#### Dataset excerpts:
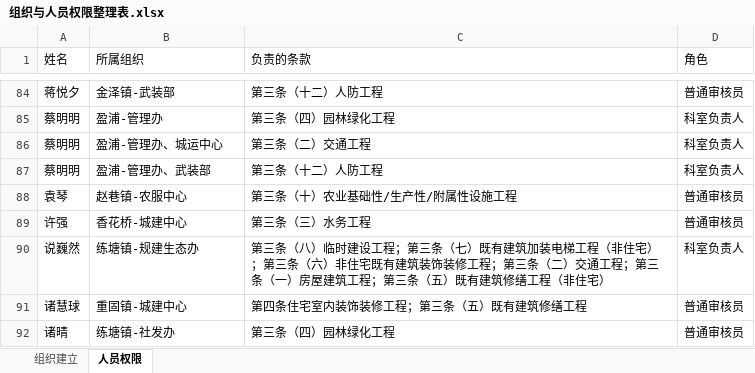
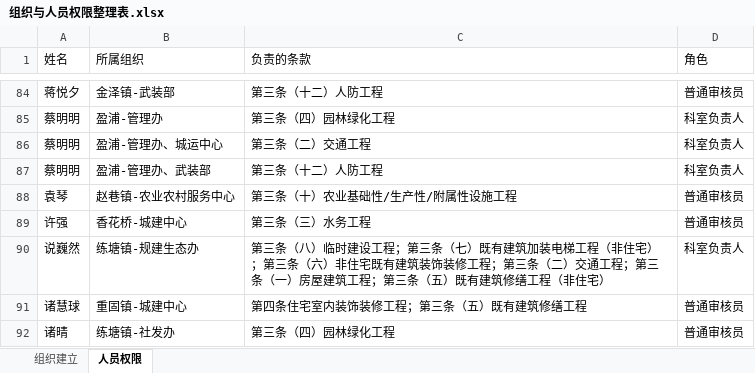
Before and after one commit to zhudan930612/xiaosan, an Excel workbook: 06_附件资料/组织与人员权限整理表.xlsx, sheet 人员权限, drawn as a sheet; only a part is shown, gaps mark what is left out; values as stored, in another font and other column widths than the file's, no borders; the diff covers the shown part only; the diff names each change by its address in the sheet, - before the commit and + after, or states it on an @@ line.

```diff
--- a/06_附件资料/组织与人员权限整理表.xlsx (sheet 人员权限)
+++ b/06_附件资料/组织与人员权限整理表.xlsx (sheet 人员权限)
-B88 (所属组织): 赵巷镇-农服中心
+B88 (所属组织): 赵巷镇-农业农村服务中心
```
Also changed, not shown: 16 edited cells elsewhere in this sheet, sheet 组织建立, 3 other files.
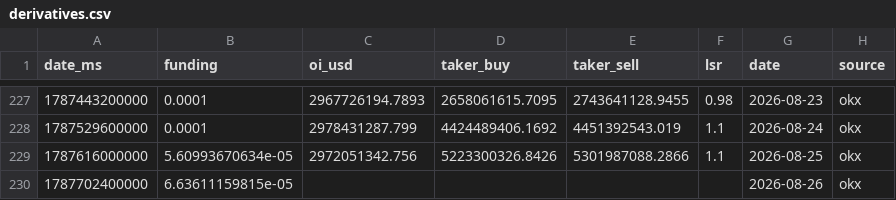
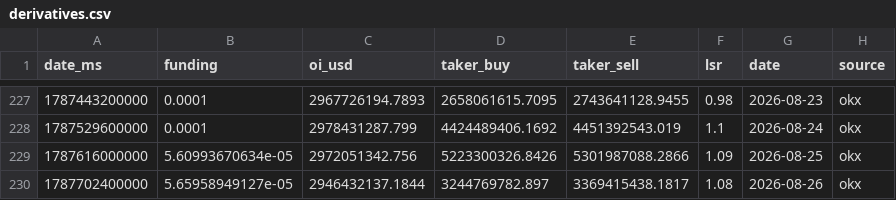
Before and after one commit to kenhuangads/btc-trader, a CSV file: history/derivatives.csv, drawn as a sheet; only a part is shown, gaps mark what is left out.

```diff
--- a/history/derivatives.csv
+++ b/history/derivatives.csv
@@ -228,3 +228,3 @@ date_ms,funding,oi_usd,taker_buy,taker_sell,lsr,date,source
 1787529600000,0.0001,2978431287.799,4424489406.1692,4451392543.019,1.1,2026-08-24,okx
-1787616000000,5.60993670634e-05,2972051342.756,5223300326.8426,5301987088.2866,1.1,2026-08-25,okx
-1787702400000,6.63611159815e-05,,,,,2026-08-26,okx
+1787616000000,5.60993670634e-05,2972051342.756,5223300326.8426,5301987088.2866,1.09,2026-08-25,okx
+1787702400000,5.65958949127e-05,2946432137.1844,3244769782.897,3369415438.1817,1.08,2026-08-26,okx
```
Also changed, not shown: 5 other files.
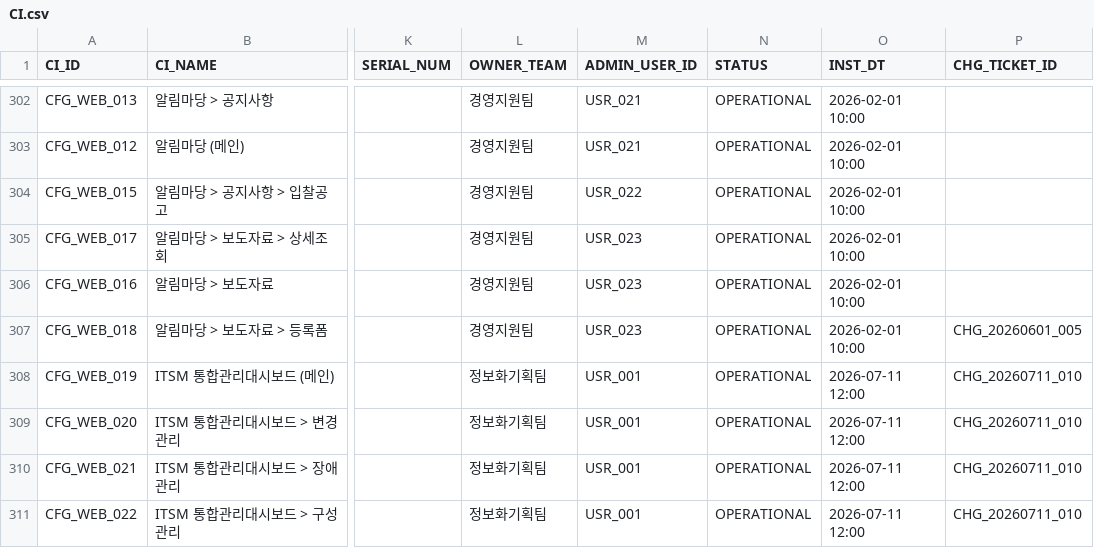
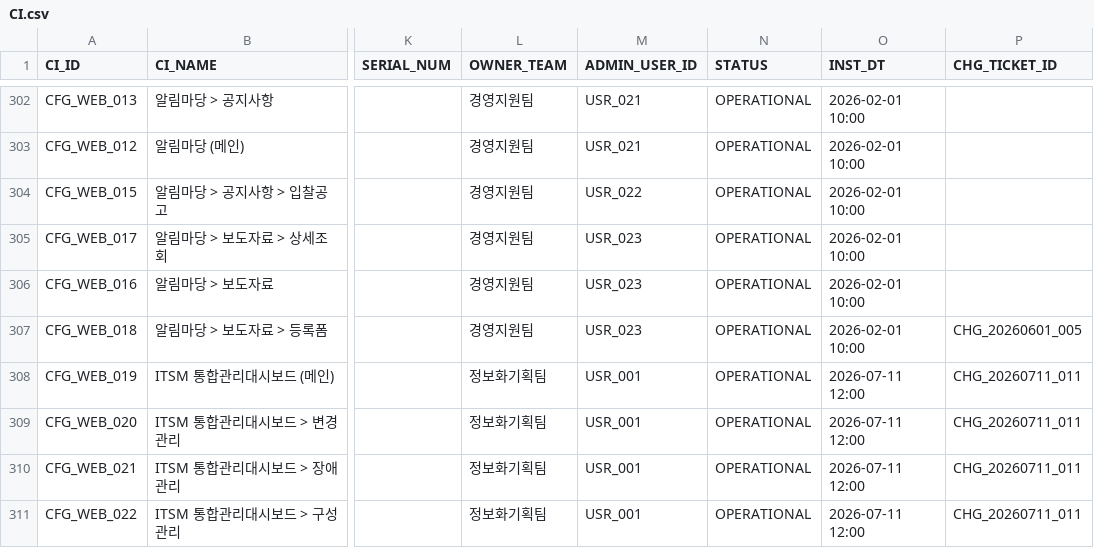
Before and after one commit to hudsonkim77/wiki, a CSV file: 3_구성관리/CI.csv, drawn as a sheet; only a part is shown, gaps mark what is left out; the diff names each change by its address in the sheet, - before the commit and + after, or states it on an @@ line.

```diff
--- a/3_구성관리/CI.csv
+++ b/3_구성관리/CI.csv
-P308:P311 (CHG_TICKET_ID): CHG_20260711_010
+P308:P311 (CHG_TICKET_ID): CHG_20260711_011
```
Also changed, not shown: 1_변경관리/CHANGE.csv, 2_장애관리/INCIDENT.csv, 13 other files.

#### Work instructions:
Every record above must be repeated exactly, with the pictures dropped.

#### Answer section:
Before and after one commit to zhudan930612/xiaosan, an Excel workbook: 06_附件资料/组织与人员权限整理表.xlsx, sheet 人员权限, drawn as a sheet; only a part is shown, gaps mark what is left out; values as stored, in another font and other column widths than the file's, no borders; the diff covers the shown part only; the diff names each change by its address in the sheet, - before the commit and + after, or states it on an @@ line.

```diff
--- a/06_附件资料/组织与人员权限整理表.xlsx (sheet 人员权限)
+++ b/06_附件资料/组织与人员权限整理表.xlsx (sheet 人员权限)
-B88 (所属组织): 赵巷镇-农服中心
+B88 (所属组织): 赵巷镇-农业农村服务中心
```
Also changed, not shown: 16 edited cells elsewhere in this sheet, sheet 组织建立, 3 other files.
Before and after one commit to kenhuangads/btc-trader, a CSV file: history/derivatives.csv, drawn as a sheet; only a part is shown, gaps mark what is left out.

```diff
--- a/history/derivatives.csv
+++ b/history/derivatives.csv
@@ -228,3 +228,3 @@ date_ms,funding,oi_usd,taker_buy,taker_sell,lsr,date,source
 1787529600000,0.0001,2978431287.799,4424489406.1692,4451392543.019,1.1,2026-08-24,okx
-1787616000000,5.60993670634e-05,2972051342.756,5223300326.8426,5301987088.2866,1.1,2026-08-25,okx
-1787702400000,6.63611159815e-05,,,,,2026-08-26,okx
+1787616000000,5.60993670634e-05,2972051342.756,5223300326.8426,5301987088.2866,1.09,2026-08-25,okx
+1787702400000,5.65958949127e-05,2946432137.1844,3244769782.897,3369415438.1817,1.08,2026-08-26,okx
```
Also changed, not shown: 5 other files.
Before and after one commit to hudsonkim77/wiki, a CSV file: 3_구성관리/CI.csv, drawn as a sheet; only a part is shown, gaps mark what is left out; the diff names each change by its address in the sheet, - before the commit and + after, or states it on an @@ line.

```diff
--- a/3_구성관리/CI.csv
+++ b/3_구성관리/CI.csv
-P308:P311 (CHG_TICKET_ID): CHG_20260711_010
+P308:P311 (CHG_TICKET_ID): CHG_20260711_011
```
Also changed, not shown: 1_변경관리/CHANGE.csv, 2_장애관리/INCIDENT.csv, 13 other files.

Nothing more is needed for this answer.